Three days before Off-Broadway's De La Guarda reaches its third anniversary, the aerial, physical and fantastical show will add a new segment that's being advertised as "Higher, Louder, Wetter."
According to a production spokesperson, the six-minute bit will end the evening and be "a very new, high-flying segment" with "new music, new lights, new thrills for the audience." The rest of the show will remain as is, with no sequences deleted to make room for the addition.
De La Guarda turns three years old at the Daryl Roth Theatre June 16. The performance piece, created in Argentina, started previews June 11, 1998, and, more than 1,200 performances later, remains a draw for hip downtown crowds who don't mind being lifted into the air, splashed with water and being generally made part of the overall spectacle.
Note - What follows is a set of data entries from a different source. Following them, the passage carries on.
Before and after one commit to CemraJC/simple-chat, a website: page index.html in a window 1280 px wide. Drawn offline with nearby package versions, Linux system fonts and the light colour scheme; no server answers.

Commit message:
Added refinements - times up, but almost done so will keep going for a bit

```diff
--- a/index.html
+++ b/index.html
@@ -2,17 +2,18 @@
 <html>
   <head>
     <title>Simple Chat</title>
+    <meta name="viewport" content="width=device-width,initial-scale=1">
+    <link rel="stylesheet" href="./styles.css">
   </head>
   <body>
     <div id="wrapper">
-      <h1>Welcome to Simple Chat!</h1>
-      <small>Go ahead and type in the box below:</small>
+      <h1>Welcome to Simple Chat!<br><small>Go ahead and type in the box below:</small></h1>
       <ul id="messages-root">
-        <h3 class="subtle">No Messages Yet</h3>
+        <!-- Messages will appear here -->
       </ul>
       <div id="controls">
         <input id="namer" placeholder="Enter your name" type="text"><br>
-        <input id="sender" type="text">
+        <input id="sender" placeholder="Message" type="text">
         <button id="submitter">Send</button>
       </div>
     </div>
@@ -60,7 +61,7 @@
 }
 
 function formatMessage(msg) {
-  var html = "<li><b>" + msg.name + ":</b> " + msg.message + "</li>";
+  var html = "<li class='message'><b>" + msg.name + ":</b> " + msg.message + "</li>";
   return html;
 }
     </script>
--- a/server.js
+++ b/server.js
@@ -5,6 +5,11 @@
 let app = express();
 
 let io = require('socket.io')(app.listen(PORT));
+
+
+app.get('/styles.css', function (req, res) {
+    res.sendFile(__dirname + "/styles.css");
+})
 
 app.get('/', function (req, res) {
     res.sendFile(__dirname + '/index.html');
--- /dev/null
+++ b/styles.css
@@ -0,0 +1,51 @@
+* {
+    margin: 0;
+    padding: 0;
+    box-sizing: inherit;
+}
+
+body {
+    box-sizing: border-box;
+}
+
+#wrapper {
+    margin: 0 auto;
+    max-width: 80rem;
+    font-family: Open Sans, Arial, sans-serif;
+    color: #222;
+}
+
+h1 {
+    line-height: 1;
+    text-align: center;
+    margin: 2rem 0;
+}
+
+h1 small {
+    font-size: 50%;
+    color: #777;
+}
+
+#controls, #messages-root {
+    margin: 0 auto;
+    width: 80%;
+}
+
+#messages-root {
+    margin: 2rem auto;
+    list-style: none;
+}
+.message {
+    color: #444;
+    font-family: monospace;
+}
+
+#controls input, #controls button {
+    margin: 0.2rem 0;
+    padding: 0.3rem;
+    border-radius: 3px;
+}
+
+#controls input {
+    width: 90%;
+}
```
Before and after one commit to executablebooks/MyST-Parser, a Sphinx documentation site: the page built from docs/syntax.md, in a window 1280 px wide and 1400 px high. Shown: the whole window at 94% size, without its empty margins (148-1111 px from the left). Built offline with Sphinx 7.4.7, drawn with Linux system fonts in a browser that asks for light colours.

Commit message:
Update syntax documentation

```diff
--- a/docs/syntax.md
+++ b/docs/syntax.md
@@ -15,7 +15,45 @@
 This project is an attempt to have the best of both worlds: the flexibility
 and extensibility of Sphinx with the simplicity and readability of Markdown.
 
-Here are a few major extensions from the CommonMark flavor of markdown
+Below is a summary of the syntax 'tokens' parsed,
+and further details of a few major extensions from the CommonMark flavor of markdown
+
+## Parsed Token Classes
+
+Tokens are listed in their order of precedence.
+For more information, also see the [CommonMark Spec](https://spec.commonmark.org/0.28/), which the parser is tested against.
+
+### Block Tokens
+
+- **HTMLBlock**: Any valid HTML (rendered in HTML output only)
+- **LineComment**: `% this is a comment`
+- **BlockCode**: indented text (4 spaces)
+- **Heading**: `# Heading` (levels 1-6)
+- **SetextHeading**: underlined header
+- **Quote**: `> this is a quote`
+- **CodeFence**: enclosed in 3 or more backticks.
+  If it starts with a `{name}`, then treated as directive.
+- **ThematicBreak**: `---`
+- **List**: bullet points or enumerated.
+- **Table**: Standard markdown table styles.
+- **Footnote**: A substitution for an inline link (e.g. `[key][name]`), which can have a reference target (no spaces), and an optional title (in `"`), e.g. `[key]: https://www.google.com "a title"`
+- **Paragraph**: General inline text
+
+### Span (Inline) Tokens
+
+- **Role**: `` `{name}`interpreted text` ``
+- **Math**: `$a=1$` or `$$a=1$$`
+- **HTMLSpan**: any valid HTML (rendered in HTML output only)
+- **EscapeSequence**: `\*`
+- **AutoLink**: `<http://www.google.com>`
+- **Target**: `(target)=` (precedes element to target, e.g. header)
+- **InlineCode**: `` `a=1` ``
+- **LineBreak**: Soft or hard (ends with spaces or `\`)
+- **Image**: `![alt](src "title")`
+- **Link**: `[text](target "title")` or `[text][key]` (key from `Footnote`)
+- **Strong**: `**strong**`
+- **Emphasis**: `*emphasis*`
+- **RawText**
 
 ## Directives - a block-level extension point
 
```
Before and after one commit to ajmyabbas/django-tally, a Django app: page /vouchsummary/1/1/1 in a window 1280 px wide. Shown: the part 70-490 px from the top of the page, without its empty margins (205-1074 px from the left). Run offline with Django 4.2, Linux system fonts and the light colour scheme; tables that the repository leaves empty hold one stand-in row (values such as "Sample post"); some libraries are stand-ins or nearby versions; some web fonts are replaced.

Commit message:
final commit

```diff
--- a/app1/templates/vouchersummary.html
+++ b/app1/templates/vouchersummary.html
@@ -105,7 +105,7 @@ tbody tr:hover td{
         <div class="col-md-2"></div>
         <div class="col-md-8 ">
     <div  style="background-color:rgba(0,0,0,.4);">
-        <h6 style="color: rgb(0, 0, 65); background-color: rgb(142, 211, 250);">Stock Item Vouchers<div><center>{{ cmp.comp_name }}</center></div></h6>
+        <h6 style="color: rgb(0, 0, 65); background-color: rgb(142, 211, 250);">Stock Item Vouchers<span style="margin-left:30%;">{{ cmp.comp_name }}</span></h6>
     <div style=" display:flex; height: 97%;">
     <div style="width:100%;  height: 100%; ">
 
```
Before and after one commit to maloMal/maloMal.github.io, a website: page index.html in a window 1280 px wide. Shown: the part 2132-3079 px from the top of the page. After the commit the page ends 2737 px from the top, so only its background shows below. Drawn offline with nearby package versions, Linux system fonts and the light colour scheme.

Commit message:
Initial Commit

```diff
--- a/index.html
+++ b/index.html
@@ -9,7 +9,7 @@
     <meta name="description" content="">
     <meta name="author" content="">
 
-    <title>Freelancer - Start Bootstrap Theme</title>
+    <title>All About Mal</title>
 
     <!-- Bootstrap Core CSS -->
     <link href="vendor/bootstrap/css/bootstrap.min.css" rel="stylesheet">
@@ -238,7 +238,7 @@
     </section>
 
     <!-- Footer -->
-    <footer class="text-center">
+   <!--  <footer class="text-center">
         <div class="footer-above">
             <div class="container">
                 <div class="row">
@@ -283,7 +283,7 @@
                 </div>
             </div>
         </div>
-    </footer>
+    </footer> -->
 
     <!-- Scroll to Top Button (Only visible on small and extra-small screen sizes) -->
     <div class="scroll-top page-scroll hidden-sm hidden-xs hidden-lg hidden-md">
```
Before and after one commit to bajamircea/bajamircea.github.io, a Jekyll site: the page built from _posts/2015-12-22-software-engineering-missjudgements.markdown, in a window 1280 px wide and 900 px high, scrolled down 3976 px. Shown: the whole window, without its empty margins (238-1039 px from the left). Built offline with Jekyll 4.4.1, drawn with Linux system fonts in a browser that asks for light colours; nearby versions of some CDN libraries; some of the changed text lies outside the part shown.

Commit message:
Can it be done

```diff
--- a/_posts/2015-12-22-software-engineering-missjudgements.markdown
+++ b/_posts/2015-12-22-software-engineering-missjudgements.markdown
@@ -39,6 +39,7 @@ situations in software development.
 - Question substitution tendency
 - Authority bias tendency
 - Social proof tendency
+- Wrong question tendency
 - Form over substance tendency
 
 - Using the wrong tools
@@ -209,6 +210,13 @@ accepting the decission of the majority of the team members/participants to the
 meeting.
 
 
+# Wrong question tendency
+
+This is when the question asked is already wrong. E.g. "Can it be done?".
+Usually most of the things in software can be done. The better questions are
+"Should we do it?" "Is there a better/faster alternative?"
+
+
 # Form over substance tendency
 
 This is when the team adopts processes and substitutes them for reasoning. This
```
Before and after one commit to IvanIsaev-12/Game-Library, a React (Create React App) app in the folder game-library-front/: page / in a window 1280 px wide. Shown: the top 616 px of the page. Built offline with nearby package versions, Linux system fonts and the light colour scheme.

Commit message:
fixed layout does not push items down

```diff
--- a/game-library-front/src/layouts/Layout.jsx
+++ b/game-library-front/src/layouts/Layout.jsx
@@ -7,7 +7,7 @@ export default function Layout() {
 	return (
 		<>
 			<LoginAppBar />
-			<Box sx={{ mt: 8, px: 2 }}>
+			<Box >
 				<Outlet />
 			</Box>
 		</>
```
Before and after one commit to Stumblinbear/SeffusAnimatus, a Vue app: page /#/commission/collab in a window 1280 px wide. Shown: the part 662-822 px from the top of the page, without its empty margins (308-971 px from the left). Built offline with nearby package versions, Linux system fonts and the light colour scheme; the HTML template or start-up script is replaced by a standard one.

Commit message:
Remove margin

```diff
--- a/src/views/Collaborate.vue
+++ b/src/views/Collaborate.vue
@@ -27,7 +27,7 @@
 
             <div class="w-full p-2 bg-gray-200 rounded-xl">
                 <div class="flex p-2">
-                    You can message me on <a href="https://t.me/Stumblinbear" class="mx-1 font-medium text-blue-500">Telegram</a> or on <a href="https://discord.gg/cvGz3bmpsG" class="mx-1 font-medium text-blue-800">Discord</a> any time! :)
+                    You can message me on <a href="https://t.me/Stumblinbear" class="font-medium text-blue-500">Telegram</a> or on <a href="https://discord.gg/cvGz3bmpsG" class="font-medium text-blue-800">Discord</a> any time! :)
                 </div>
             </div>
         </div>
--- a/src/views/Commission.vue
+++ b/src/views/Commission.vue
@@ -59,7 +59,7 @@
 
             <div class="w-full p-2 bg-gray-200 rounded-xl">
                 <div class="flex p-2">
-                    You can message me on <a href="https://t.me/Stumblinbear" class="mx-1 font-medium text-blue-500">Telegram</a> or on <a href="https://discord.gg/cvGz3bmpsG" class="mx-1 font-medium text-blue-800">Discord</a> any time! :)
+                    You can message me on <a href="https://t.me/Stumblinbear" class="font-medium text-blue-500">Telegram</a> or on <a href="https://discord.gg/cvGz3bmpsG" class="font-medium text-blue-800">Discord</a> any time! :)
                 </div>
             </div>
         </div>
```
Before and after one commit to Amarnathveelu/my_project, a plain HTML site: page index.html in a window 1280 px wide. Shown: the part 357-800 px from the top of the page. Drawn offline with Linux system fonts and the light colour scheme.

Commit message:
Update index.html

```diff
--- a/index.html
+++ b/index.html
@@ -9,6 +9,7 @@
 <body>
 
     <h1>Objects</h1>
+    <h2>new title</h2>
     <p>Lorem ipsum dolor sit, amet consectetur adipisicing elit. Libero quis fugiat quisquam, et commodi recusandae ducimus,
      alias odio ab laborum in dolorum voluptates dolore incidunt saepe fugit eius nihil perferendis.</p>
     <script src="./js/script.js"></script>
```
The show has certainly meant beginner's luck for its home, Off-Broadway being the first and still-only production to be done there. Producer Roth announced her plans to convert the landmarked American Savings Bank at 20 Union Square East into a 499-seat, Off-Broadway theatre in fall 1997. But she halted construction when she was approached by the producers of De La Guarda, who were searching for a space wherein the unique show could unfold. The empty, spacious bank seemed just right.
Roth said at the time that the theatre is currently little more than a large, open area, measuring 50 by 100 feet, bordered by large windows, and with a marble floor underfoot. There are no fixed seats, but that's no problem. The audience for Guarda is required to stand while they watch the performers lower themselves down by rope and cable. Performances take place entirely in the air. There is music, but no words. Roth described the piece's nature as being along the lines of the Cirque du Soleil, Stomp, and Blue Man Group. Up to 499 people can attend the show each night. Meanwhile, the venue also boasts a 99-eat space "Little Theatre." Producer Roth most recently produced Jane Anderson's Defying Gravity at The American Place Theatre. Her other credits include How I Learned to Drive, Old Wicked Songs, and Three Tall Women.
De La Guarda can now be added to the growing group of popular shows that have added or changed sequences during their runs. Fosse, which just announced a Sept. 1 closing date, has occasionally tailored its musical numbers to suit such guest performers as Ben Vereen; a few months ago, Les Miserables shaved 15 minutes off its running time to save union costs and tighten up the show; and Blue Man Group has tinkered with its format (as well as creating a new show for its Las Vegas mounting.
For information on De La Guarda, call (212) 239-6200.
— By David Lefkowitz